INFORMATION PROVIDED START

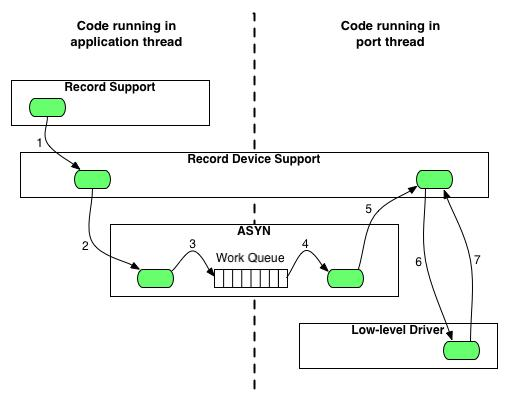
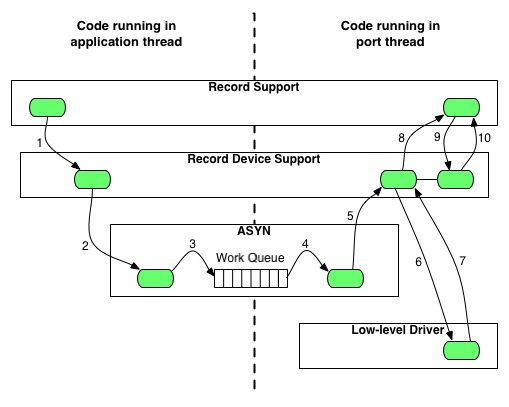
Update figure/text as suggested by Mark/Marty.

diff --git a/trunk/documentation/asynDriver.html b/trunk/documentation/asynDriver.html
@@ -390,7 +390,6 @@ if low level drivers are only accessed by calling queueRequest.
 
 <center>
 <img name="AsynFlow" src="AsynFlow.jpg" border="1">
-MARTY AND ERIC: THIS FIGURE NEEDS UPDATING TO SHOW STEPS 8 AND 9 BELOW.
 
 <p>Figure 1:  Asynchronous Control Flow</p>
 </center>
@@ -414,6 +413,7 @@ following steps:
     completes record processing.</li>
   <li>processCallback calls the record support process method.</li>
   <li>Record support calls Record device support again, this time with record.PACT=1.</li>
+  <li>Record device support updates files in the record and returns.</li>
 </ol>
 
 <p>The second example shows access to a port that can block.</p>
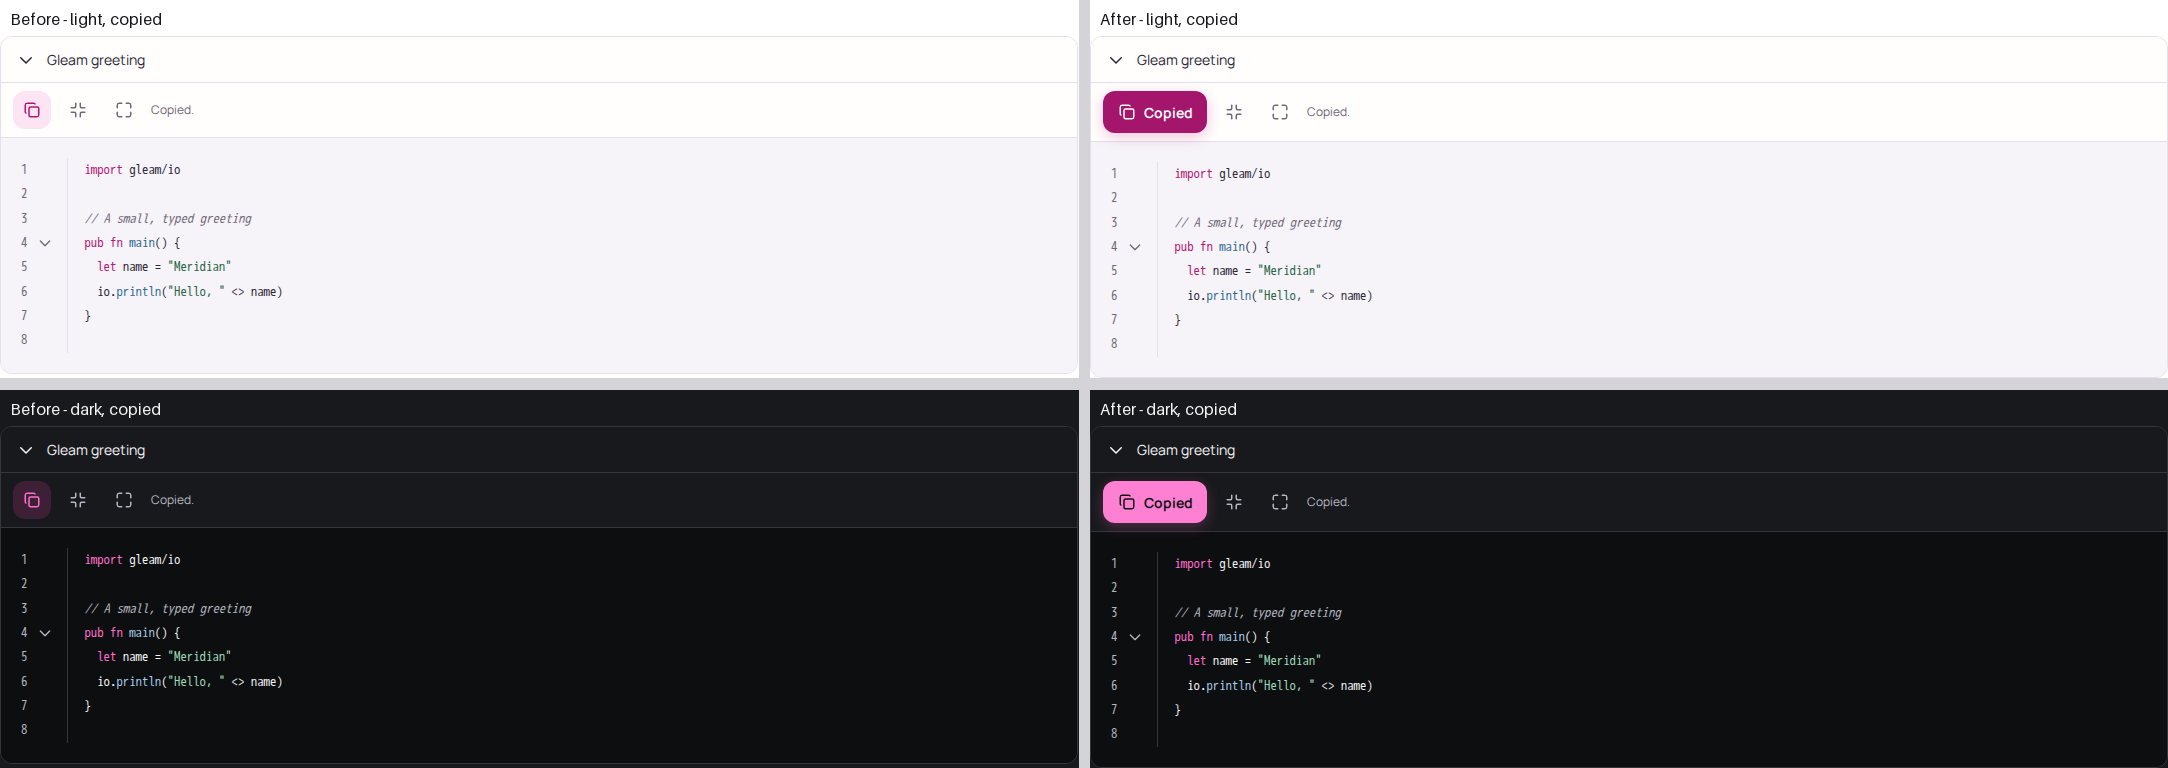
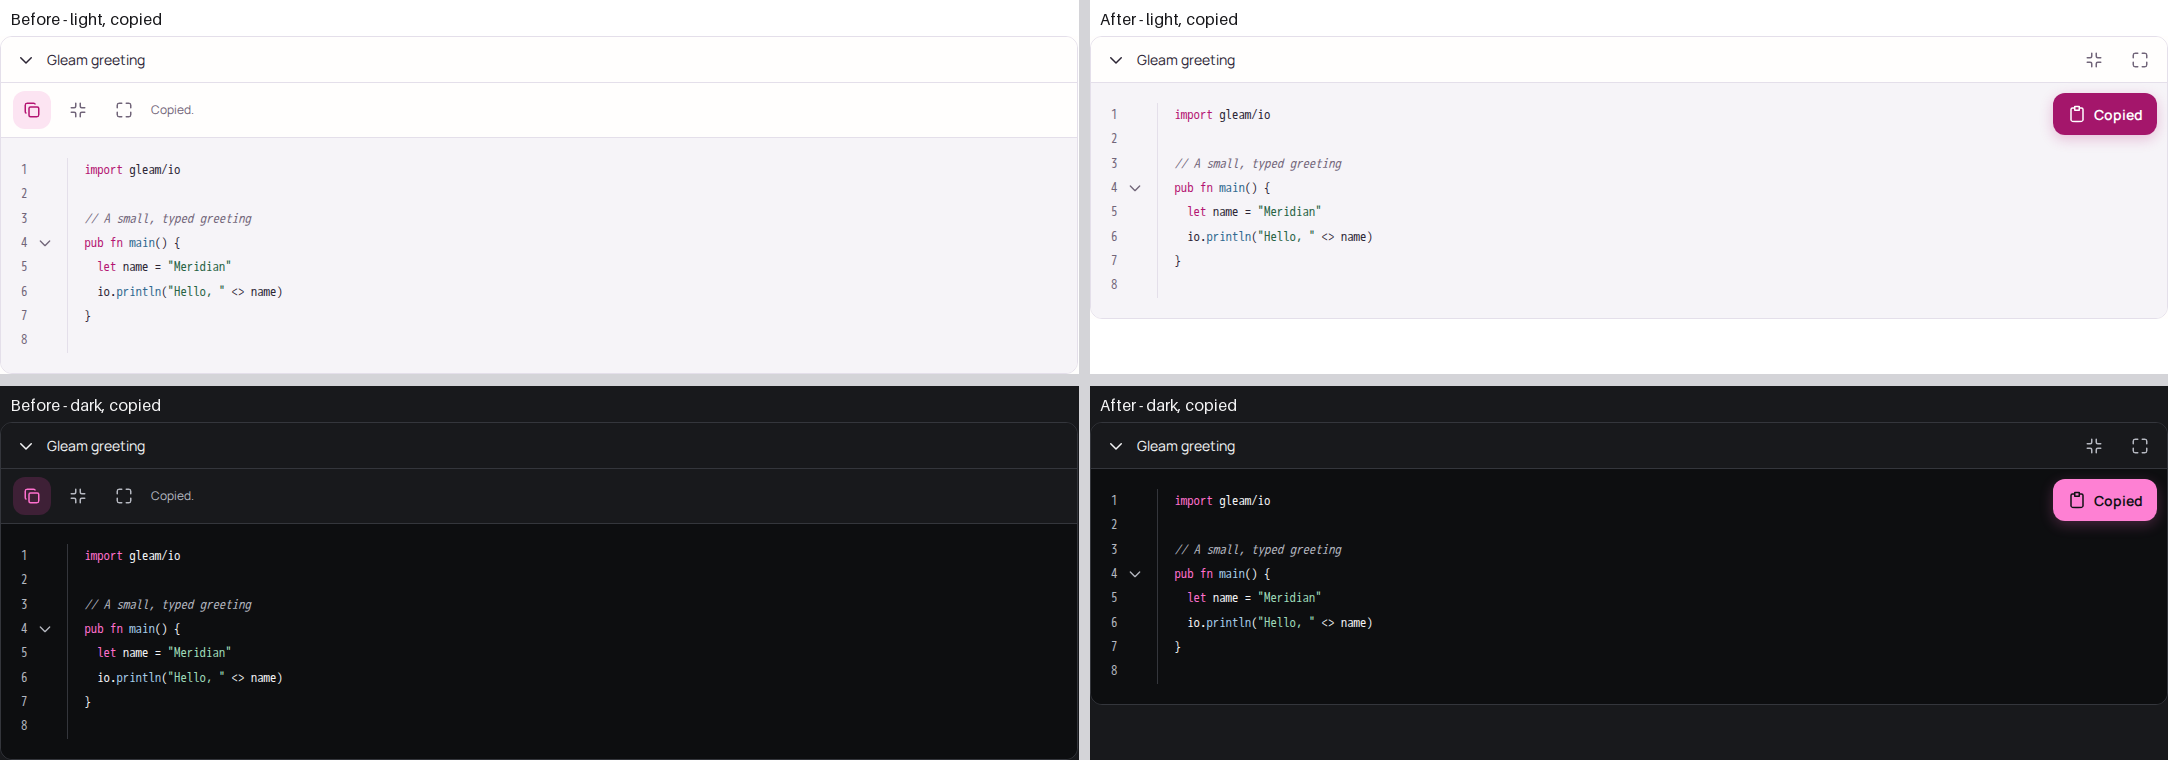
Float code copy over the source with one success label

diff --git a/priv/meridian-ui.css b/priv/meridian-ui.css
@@ -3066,6 +3066,7 @@
     border-block-start: 1px solid currentColor;
   }
   .meridian-code-viewer {
+    position: relative;
     min-inline-size: 0;
     max-inline-size: 100%;
     border: 1px solid var(--border);
@@ -3081,12 +3082,18 @@
   .meridian-code-viewer > summary::-webkit-details-marker {
     display: none;
   }
+  .meridian-code-viewer:has(> .meridian-code-tools) > summary {
+    padding-inline-end: 104px;
+  }
   .meridian-code-viewer[open] > summary .meridian-disclosure-icon {
     transform: rotate(90deg);
   }
-  .meridian-code-viewer > .meridian-code-block {
-    border: 0;
+  .meridian-code-content {
+    position: relative;
     border-block-start: 1px solid var(--border);
+  }
+  .meridian-code-content > .meridian-code-block {
+    border: 0;
     border-radius: 0;
   }
   .meridian-code-block {
@@ -3151,21 +3158,30 @@
     content: " ...";
   }
   .meridian-code-tools {
+    position: absolute;
+    inset-block-start: 4px;
+    inset-inline-end: 8px;
     display: flex;
     align-items: center;
     flex-wrap: wrap;
     gap: 8px;
-    padding: 8px 12px;
-    border-block-start: 1px solid var(--border);
-    background: var(--panel);
   }
-  .meridian-code-tools .meridian-icon {
+  .meridian-code-tools .meridian-icon,
+  .meridian-code-copy .meridian-icon {
     inline-size: 18px;
     block-size: 18px;
   }
   .meridian-code-copy {
+    position: absolute;
+    inset-block-start: 10px;
+    inset-inline-end: 10px;
+    z-index: 1;
     min-inline-size: 6.5rem;
     justify-content: center;
+    opacity: 0.75;
+  }
+  .meridian-code-copy:is(:hover, :focus-visible, [data-copied="true"]) {
+    opacity: 1;
   }
   @media (hover: hover) and (pointer: fine) {
     .meridian-code-viewer:not(:hover):not(:focus-within)
@@ -3174,8 +3190,16 @@
     }
   }
   .meridian-code-status {
+    position: absolute;
     color: var(--muted);
     font-size: 0.75rem;
+  }
+  .meridian-code-status:not(:empty):not(.sr-only) {
+    position: static;
+    display: block;
+    padding: 12px;
+    padding-inline-end: 132px;
+    background: var(--panel);
   }
   .meridian-code-keyword,
   .meridian-code-annotation {

diff --git a/README.md b/README.md
@@ -413,11 +413,14 @@ with syntax colours, line numbers, a left-to-right code layout and keyboard
 scrolling. Line numbers stay out of selected and copied text. It does not evaluate
 HTML or source code. Compose it with `tabs.view` and ordinary buttons to build a
 multi-file example, as the catalogue does.
-Each viewer has a native expand/collapse control. With interactions mounted, its
-own toolbar copies the full source or expands/collapses function and type bodies.
-Copy appears on hover or keyboard focus, and stays visible on touch screens.
-A successful copy shows Copied in the primary colour for 3 seconds. Clipboard
-failures keep the manual selection fallback and announce an error instead.
+Each viewer has a native expand/collapse control. With interactions mounted,
+header buttons expand/collapse function and type bodies. Copy uses the full source.
+Copy floats over the code's top-right corner, with a clipboard icon. It appears
+on code-view hover or keyboard focus, and stays available on touch screens. It is
+slightly transparent until hovered or focused. Folding controls sit in the header.
+A successful copy shows Copied in the button for 3 seconds, using the primary
+colour. Its status announcement is screen-reader-only. Clipboard failures keep
+visible manual-copy instructions instead.
 Gutter buttons fold individual bodies. Folding ignores braces in comments and
 strings. Source text is retained when folded.
 
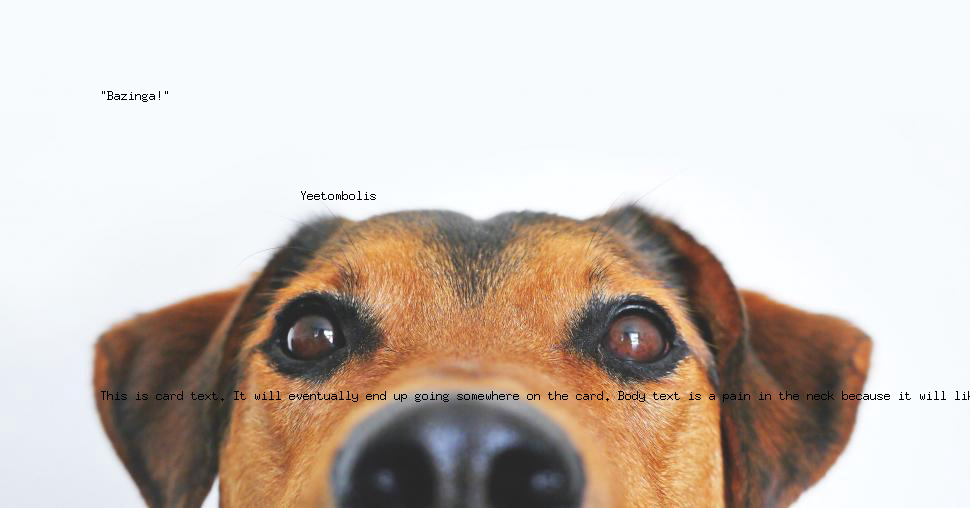
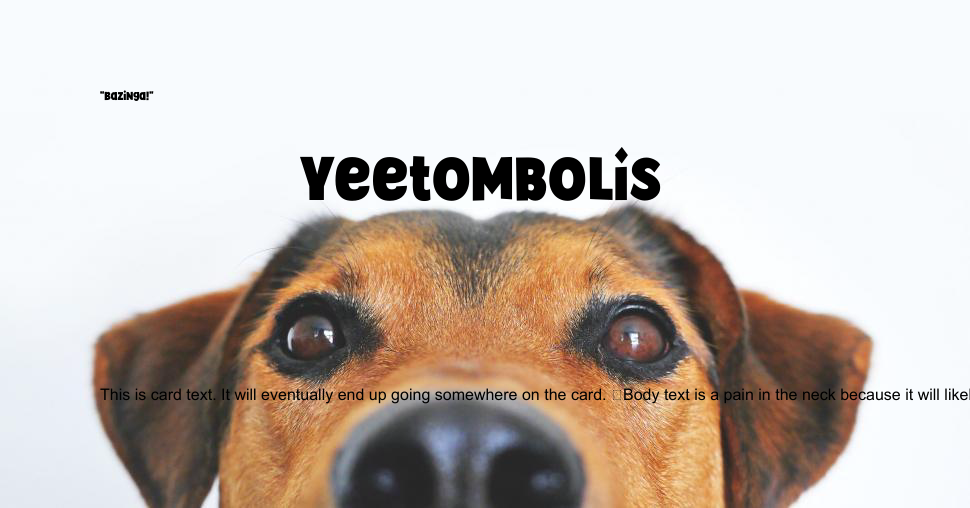
add font typeface and size loading

Changed region(s): [[0.3093, 0.2953, 0.6804, 0.4134], [0.0928, 0.7677, 1.0, 0.7972], [0.0928, 0.1772, 0.1546, 0.2067]]

diff --git a/src/main.go b/src/main.go
@@ -11,6 +11,10 @@ import (
 
 func drawTextNode(context *gg.Context, spec parse.TextSpec, content parse.TextContent) {
 
+	if err := context.LoadFontFace("../resources/fonts/"+spec.Font+".ttf", spec.FontSize); err != nil {
+		log.Fatalf("Error loading font: %v", err)
+	}
+
 	context.SetRGB(0, 0, 0)
 	context.DrawString(content.Text, spec.X, spec.Y)
 }
@@ -48,6 +52,7 @@ func paintNodes(context *gg.Context, specs map[string]parse.SpecNode, contents m
 func main() {
 	const inputPath = "../resources/images/dog-eyes.jpg"
 	const outputPath = "../resources/images/output.png"
+	const fontPath = "../resources/fonts/"
 
 	// Load the image
 	image, err := gg.LoadImage(inputPath)
@@ -59,9 +64,6 @@ func main() {
 	dc := gg.NewContextForImage(image) // Create a context with zero width and height, will auto adjust
 
 	// Load the font
-	// if err := dc.LoadFontFace(fontPath, fontSize); err != nil {
-	// 	log.Fatalf("Error loading font: %v", err)
-	// }
 
 	specNodes := parse.GetSpecification("../spec_dev.json")
 	contentNodes := parse.GetContent("../content_dev.json")

diff --git a/src/parse/SpecParser.go b/src/parse/SpecParser.go
@@ -14,8 +14,8 @@ type TextSpec struct {
 	X        float64 `json:"x"`
 	Y        float64 `json:"y"`
 	Font     string  `json:"font"`
-	FontSize int     `json:"font_size"`
-	MaxWidth int     `json:"max_width"`
+	FontSize float64 `json:"font_size"`
+	MaxWidth float64 `json:"max_width"`
 }
 
 func (t TextSpec) isSpec() {}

INFORMATION PROVIDED END

▸ PROBLEM REQUIREMENTS
Which lines of the data contain "diff"? Copy them all.

▸ EXERCISE SOLUTION
diff --git a/trunk/documentation/asynDriver.html b/trunk/documentation/asynDriver.html
diff --git a/priv/meridian-ui.css b/priv/meridian-ui.css
diff --git a/README.md b/README.md
diff --git a/src/main.go b/src/main.go
diff --git a/src/parse/SpecParser.go b/src/parse/SpecParser.go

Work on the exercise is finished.